Thought to have some correlation with the Human Herpes Virus 7, Pityriasis rosea (PR) is still considered to be idiopathic. Though PR was once assumed to be caused by bacterial infection, medicinal use, food or stress, studies have shown otherwise. PR is considered very common and non-contagious. Although the condition effects both sexes, it most commonly occurs in women, aged 8-40 in the spring or autumn. One correlation noted were occurrences happening in cooler months in temperate climates. PR is uncommon in people over 60 years of age, however, should the condition afflict people of that age group, their symptoms tend to last longer.

PR is known for pinkish to dark brown dry rash spots. These spots have central clearing and fine scales.

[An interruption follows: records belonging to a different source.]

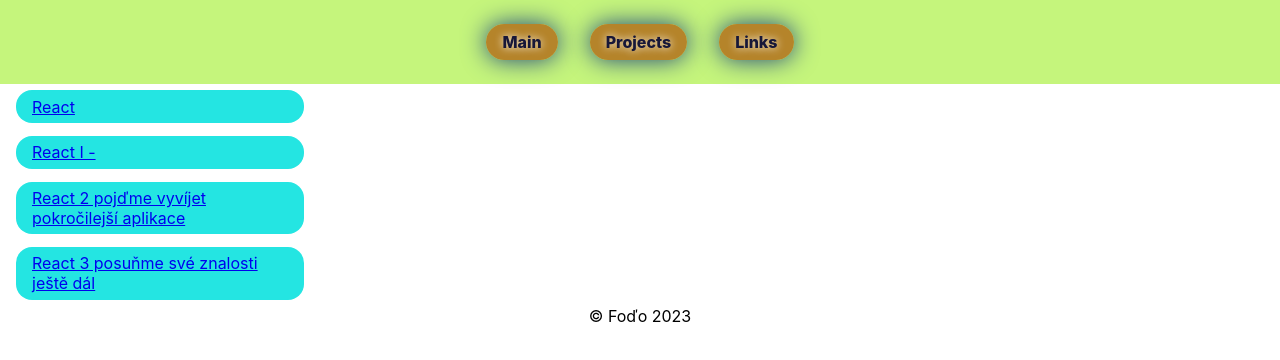
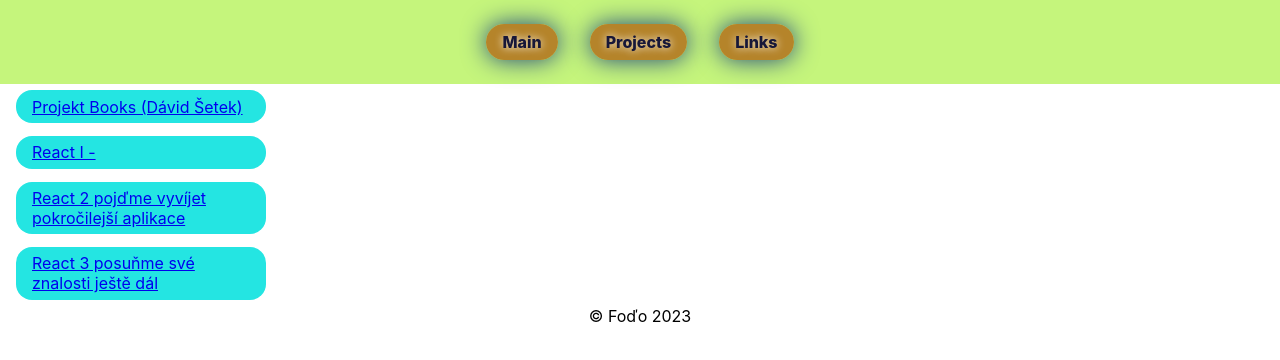
Before and after one commit to FodoFofo/Ucenie, a React (Create React App) app: page /projects in a window 1280 px wide. Shown: the top 360 px of the page. Built offline with nearby package versions, Linux system fonts and the light colour scheme; the HTML template or start-up script is replaced by a standard one.

Commit message:
Prerobenie linkov na projekty

```diff
--- a/src/Views/Projects.scss
+++ b/src/Views/Projects.scss
@@ -1,22 +1,12 @@
 .projects {
-  width: 25%;
-
-  header {
-    display: flex;
-    flex-direction: column;
-    align-items: stretch;
+  display: flex;
+  flex-direction: row;
+  aside {
+    width: 22vw;
+    min-width: 250px;
   }
 
-  .project-link {
-    margin: 0.4em 1em;
-    padding: 0.4em 1em;
-    background-color: #24e5e2;
-    border-radius: 1em;
-    text-align: left;
-    word-wrap: normal;
-  }
-
-  .project-link:hover {
-    background-color: #0f7372;
+  main {
+    width: auto;
   }
 }
--- a/src/Views/Projects.tsx
+++ b/src/Views/Projects.tsx
@@ -1,28 +1,16 @@
-import { Routes, Route, NavLink } from "react-router-dom";
-
-// styles
+// štýly
 import "./Projects.scss";
 
-// ------
-import Pokusny from "../components/Pokusny";
+// komponenty
+import Aside from "../components/Aside";
 
 const Projects = () => {
   return (
     <div className="projects">
-      <header>
-        <NavLink className="project-link" to="/react">
-          React
-        </NavLink>
-        <NavLink className="project-link" to="/reactI">
-          React I -
-        </NavLink>
-        <NavLink className="project-link" to="/reactII">
-          React 2 pojďme vyvíjet pokročilejší aplikace
-        </NavLink>
-        <NavLink className="project-link" to="/reactIII">
-          React 3 posuňme své znalosti ještě dál
-        </NavLink>
-      </header>
+      <aside>
+        <Aside />
+      </aside>
+      <main></main>
     </div>
   );
 };
```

In 75% of cases, the outbreak of plaques is preceded by a “herald patch” on the thorax. This can either be a singular oval patch approximately 2-10 centimetres in diameter, or a cluster of smaller patches. Within two weeks of the “herald patch” appearing, a generalized eruption of smaller papules (0.5-2 centimetres in diameter) appears on the thorax, neck, arms, and/or thighs. Though PR is not usually found on the face, it can travel to the cheeks. These smaller papules tend to form along the lines of tension in the body. An example of this is the way the plaques found on the back are normally in the formation of a pine tree with sagging branches. PR tends to last anywhere from 6 to 12 weeks, spontaneously disappearing and only reoccurs in 3% of cases. However, in the months to follow an outbreak of PR, papules can return due to exercise or bathing in hot water.

PR is considered harmless and the only chief symptom, besides the papules, is pruritus, or itching. In 25% of cases, it is considered severe. In others, it does not happen at all. In some cases, feelings of a cold or upper respiratory infection can come before the “herald spot”. These cold symptoms can include: stuffy nose, sore throat, fever, headache, nausea, cough, congestion and fatigue. Upon disappearance of the papules, skin returns to normal and there are no permanent scars or damage to the skin. However, in darker-skinned people, pale or brown marks can stay on the skin for months afterwards.

The Economic Burden of Pityriasis RoseaThe economic burden of PR varies. One concern would be the effect it has on the female psyche. Girls and young ladies are prone to having issues about their appearance due to the bombardment on their senses from the media. Something like PR, which is mainly an aesthetic pathology, can cause an increase in the depression some of these girls feel. Many may choose to purchase expensive hypo-allergenic make-up or cover sticks to lessen the visibility of the rash or papules. Also, the cold symptoms can cause people to miss work and be unproductive; not knowing it is the beginning of PR. In this case, expensive medication would be a unproductive cost.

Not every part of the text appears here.